This course introduces interdisciplinary methods of analysis and interpretation in Southwestern art/cultural production/expressive culture, including, but not limited to visual arts, material culture, music, drama, and literature. Students gain a historical foundation that allows them to analyze and interpret early forms of Indigenous, Mexicana/o, and Hispano art, which we use to examine the relationship between art, identity, and power. As we move through the course, we examine how histories of colonialism and cultural mixing produce new identity categories and influence contemporary Southwestern art/cultural production/expressive culture created by Indigenous, Latinx/Chicanx, Hispana/o, and Mexicana/o artists, writers, performers, and musicians.

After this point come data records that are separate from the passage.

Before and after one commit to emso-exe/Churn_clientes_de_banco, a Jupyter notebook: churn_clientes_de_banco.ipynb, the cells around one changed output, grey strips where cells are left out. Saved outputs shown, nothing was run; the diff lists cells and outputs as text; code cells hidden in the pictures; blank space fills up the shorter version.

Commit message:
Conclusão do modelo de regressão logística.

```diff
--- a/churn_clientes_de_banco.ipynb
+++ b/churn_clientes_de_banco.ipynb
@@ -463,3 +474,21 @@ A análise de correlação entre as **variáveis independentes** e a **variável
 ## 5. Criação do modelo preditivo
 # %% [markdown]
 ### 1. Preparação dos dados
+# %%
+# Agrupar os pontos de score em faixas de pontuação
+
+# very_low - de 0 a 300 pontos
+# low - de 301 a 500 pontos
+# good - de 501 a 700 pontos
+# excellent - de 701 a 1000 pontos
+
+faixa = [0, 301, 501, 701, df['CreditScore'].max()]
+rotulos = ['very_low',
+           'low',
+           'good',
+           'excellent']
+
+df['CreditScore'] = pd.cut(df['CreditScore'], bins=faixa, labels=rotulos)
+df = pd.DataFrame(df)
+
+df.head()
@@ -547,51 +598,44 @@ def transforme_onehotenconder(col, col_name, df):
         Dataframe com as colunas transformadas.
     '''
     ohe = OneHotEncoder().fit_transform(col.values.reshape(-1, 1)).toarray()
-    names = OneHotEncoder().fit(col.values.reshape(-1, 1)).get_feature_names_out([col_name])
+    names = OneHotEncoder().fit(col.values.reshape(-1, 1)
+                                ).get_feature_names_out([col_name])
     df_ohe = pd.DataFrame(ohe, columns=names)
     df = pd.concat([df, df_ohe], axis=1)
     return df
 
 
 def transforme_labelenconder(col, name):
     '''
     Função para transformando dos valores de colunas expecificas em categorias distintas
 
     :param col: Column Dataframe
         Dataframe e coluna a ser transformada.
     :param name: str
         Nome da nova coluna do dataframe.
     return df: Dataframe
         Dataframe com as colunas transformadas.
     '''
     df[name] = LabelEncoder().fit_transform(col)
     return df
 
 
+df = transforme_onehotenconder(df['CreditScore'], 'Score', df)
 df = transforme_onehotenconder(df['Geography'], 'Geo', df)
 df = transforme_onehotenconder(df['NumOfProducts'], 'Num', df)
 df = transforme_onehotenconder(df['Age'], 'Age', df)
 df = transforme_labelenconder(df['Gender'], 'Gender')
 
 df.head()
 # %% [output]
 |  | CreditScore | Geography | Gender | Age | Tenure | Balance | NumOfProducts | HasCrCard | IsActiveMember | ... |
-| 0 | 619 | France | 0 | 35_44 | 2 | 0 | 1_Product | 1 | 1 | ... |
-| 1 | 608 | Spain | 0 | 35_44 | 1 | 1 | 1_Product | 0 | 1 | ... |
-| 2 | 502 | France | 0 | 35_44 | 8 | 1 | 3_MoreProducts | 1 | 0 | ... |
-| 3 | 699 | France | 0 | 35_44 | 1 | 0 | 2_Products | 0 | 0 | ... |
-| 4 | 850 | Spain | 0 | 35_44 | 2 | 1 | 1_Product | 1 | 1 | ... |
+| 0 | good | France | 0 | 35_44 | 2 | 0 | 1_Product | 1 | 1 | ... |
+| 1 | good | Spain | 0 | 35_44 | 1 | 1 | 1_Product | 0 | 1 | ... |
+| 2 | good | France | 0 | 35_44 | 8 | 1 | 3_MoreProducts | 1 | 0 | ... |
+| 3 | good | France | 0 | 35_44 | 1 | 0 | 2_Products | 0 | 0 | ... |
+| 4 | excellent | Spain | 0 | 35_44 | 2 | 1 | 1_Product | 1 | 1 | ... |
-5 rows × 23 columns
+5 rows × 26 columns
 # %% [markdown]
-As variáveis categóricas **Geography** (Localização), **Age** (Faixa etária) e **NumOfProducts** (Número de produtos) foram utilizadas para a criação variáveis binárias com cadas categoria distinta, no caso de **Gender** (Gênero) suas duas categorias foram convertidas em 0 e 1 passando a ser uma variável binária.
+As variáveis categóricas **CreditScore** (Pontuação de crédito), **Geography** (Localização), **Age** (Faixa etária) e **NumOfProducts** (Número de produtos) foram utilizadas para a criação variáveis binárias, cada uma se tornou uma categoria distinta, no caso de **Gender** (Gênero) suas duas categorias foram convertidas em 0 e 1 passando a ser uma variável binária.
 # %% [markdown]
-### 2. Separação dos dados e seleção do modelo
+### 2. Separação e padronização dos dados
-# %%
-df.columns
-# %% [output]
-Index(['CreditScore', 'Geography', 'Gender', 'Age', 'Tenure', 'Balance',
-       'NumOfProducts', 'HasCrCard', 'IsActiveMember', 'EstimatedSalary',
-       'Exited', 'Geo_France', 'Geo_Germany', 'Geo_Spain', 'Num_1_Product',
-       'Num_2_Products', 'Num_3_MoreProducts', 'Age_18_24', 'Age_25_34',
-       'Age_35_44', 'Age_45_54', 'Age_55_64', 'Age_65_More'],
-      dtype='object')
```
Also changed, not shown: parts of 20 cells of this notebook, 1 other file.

We utilize the rich collections of Southwest art and material culture housed at the Fine Arts Center (FAC) at CC, along with visits to regional sites like museums, artist’s studios, and artist communities, to engage in discussions about art and identity, to address how art is a tool for decolonization, and to imagine the ways that artists (broadly speaking) have created narratives of resistance and accommodation through their work. May meet either the Critical Perspectives: Global Cultures or Social Inequality requirement. Meets the Critical Learning: AIM requirement. Meets the Equity and Power: EPUS requirement.

Degree requirement — Critical Learning: AIM, Equity and Power: EPUS

1 unit — Roybal

Featured Offering

SW273 introduces interdisciplinary methods of analysis and interpretation in Southwestern cultural production, including, but not limited to visual arts, material culture, music, drama, and literature. 

As part of our course of study, we will utilize the rich collections of Indigenous, Hispano, and other southwest art and material culture housed at the Fine Arts Center (FAC) at CC to engage in discussions about art and identity, to address how art is a tool for decolonization, and to imagine the ways that artists (broadly speaking) have created narratives of resistance and accommodation through their work.

In this course, the main objective is to advance our ability to read and interpret cultural evidence; thus, throughout the course, we will explore selected genres and styles of cultural expression within their cultural and historical contexts. Our course will be guided by questions central to issues in Southwestern expressive culture that will allow us to better understand the deep and dynamic relationship between time, expression, and place and how those areas culminate in culture. Throughout the course, we will discover various forms of expression that have shaped the cultural landscape of the Southwest and discuss how that landscape has evolved as a network of many different contributors, modes of expression and types of media.

Offerings

Term Block Title Instructor Location Student Limit/Available Updated
Fall 2021 Block 2 Art, Power & Resistance Karen Roybal Tutt Library 411/412 25 / 1 10/14/2021
Report an issue - Last updated: 10/14/2021